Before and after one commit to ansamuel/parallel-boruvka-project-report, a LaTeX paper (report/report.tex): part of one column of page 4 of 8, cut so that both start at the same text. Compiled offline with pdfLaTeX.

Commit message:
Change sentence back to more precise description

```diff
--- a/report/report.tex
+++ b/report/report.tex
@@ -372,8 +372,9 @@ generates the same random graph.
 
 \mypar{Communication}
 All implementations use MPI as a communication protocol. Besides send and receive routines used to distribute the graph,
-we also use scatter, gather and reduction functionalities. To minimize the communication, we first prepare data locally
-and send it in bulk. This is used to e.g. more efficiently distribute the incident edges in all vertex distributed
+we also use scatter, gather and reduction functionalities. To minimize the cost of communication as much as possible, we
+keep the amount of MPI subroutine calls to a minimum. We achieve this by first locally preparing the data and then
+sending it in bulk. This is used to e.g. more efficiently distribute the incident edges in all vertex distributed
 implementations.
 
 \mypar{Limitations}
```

--

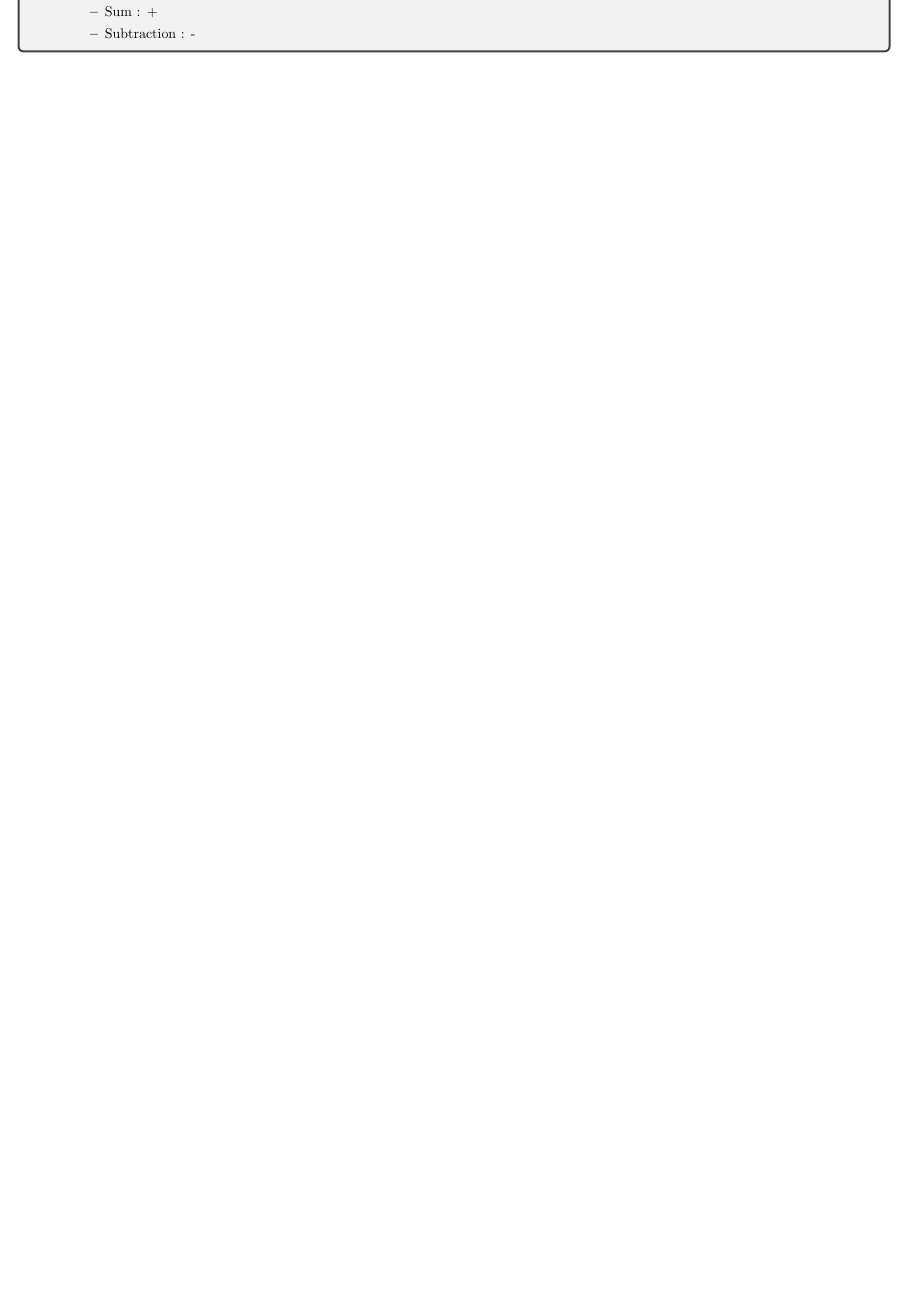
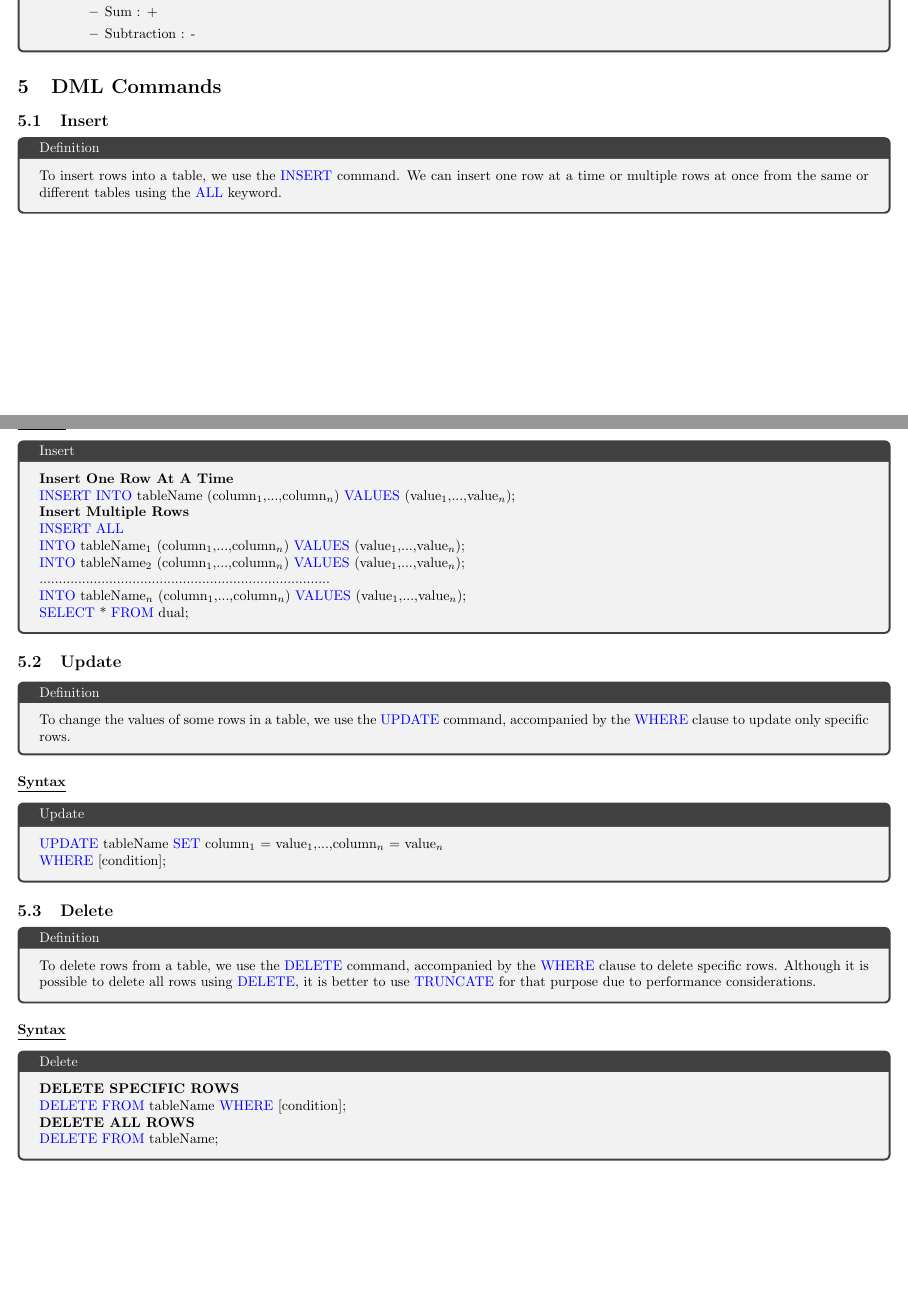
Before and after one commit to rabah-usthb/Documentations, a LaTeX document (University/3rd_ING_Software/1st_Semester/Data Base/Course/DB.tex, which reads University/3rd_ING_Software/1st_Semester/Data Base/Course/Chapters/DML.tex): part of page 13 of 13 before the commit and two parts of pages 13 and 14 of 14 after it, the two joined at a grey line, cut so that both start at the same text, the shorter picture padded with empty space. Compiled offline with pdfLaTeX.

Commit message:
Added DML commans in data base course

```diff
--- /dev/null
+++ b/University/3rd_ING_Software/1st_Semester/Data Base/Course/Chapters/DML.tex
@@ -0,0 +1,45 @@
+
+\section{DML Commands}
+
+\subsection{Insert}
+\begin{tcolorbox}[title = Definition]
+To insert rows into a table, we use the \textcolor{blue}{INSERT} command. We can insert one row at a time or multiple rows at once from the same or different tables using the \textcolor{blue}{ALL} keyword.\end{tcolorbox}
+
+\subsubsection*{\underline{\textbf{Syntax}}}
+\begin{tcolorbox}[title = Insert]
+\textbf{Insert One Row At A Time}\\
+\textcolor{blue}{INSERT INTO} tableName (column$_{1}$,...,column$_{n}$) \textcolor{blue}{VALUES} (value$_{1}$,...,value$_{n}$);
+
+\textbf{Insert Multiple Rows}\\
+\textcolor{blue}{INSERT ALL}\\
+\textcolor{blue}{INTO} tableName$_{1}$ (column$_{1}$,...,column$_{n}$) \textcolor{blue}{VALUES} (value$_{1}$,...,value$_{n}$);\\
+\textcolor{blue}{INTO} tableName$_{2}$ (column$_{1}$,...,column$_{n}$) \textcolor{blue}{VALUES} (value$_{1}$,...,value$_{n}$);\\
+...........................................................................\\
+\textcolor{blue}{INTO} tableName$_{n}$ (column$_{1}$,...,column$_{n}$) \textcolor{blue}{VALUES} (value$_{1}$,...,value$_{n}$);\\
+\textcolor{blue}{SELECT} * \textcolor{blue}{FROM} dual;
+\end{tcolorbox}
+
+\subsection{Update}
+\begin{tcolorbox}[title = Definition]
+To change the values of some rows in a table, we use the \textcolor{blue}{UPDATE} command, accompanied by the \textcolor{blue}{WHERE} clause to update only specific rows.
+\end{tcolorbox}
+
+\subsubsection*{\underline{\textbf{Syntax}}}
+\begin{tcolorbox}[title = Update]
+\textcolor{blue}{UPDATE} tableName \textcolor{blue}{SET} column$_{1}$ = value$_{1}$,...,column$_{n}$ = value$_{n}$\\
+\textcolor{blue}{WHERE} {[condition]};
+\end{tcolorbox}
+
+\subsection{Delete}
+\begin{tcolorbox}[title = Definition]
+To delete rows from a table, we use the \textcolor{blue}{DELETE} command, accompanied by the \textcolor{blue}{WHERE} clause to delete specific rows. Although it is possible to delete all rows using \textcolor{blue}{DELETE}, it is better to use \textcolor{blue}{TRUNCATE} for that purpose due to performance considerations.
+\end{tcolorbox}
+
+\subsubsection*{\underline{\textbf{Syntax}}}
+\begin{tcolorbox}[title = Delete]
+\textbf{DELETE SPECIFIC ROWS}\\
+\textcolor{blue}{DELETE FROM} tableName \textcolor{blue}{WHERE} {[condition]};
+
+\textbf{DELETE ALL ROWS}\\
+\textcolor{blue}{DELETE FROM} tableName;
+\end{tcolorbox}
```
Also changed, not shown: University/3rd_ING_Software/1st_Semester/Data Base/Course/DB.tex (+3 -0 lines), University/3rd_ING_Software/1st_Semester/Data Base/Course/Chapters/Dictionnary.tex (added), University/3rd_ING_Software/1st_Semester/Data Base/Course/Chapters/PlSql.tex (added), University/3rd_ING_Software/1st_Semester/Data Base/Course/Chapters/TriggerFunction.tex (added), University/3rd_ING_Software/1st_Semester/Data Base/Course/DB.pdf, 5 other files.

◆ Required action
Please return every line of the records above that contains the word "possible".

◆ Task output
+we also use scatter, gather and reduction functionalities. To minimize the cost of communication as much as possible, we
+To delete rows from a table, we use the \textcolor{blue}{DELETE} command, accompanied by the \textcolor{blue}{WHERE} clause to delete specific rows. Although it is possible to delete all rows using \textcolor{blue}{DELETE}, it is better to use \textcolor{blue}{TRUNCATE} for that purpose due to performance considerations.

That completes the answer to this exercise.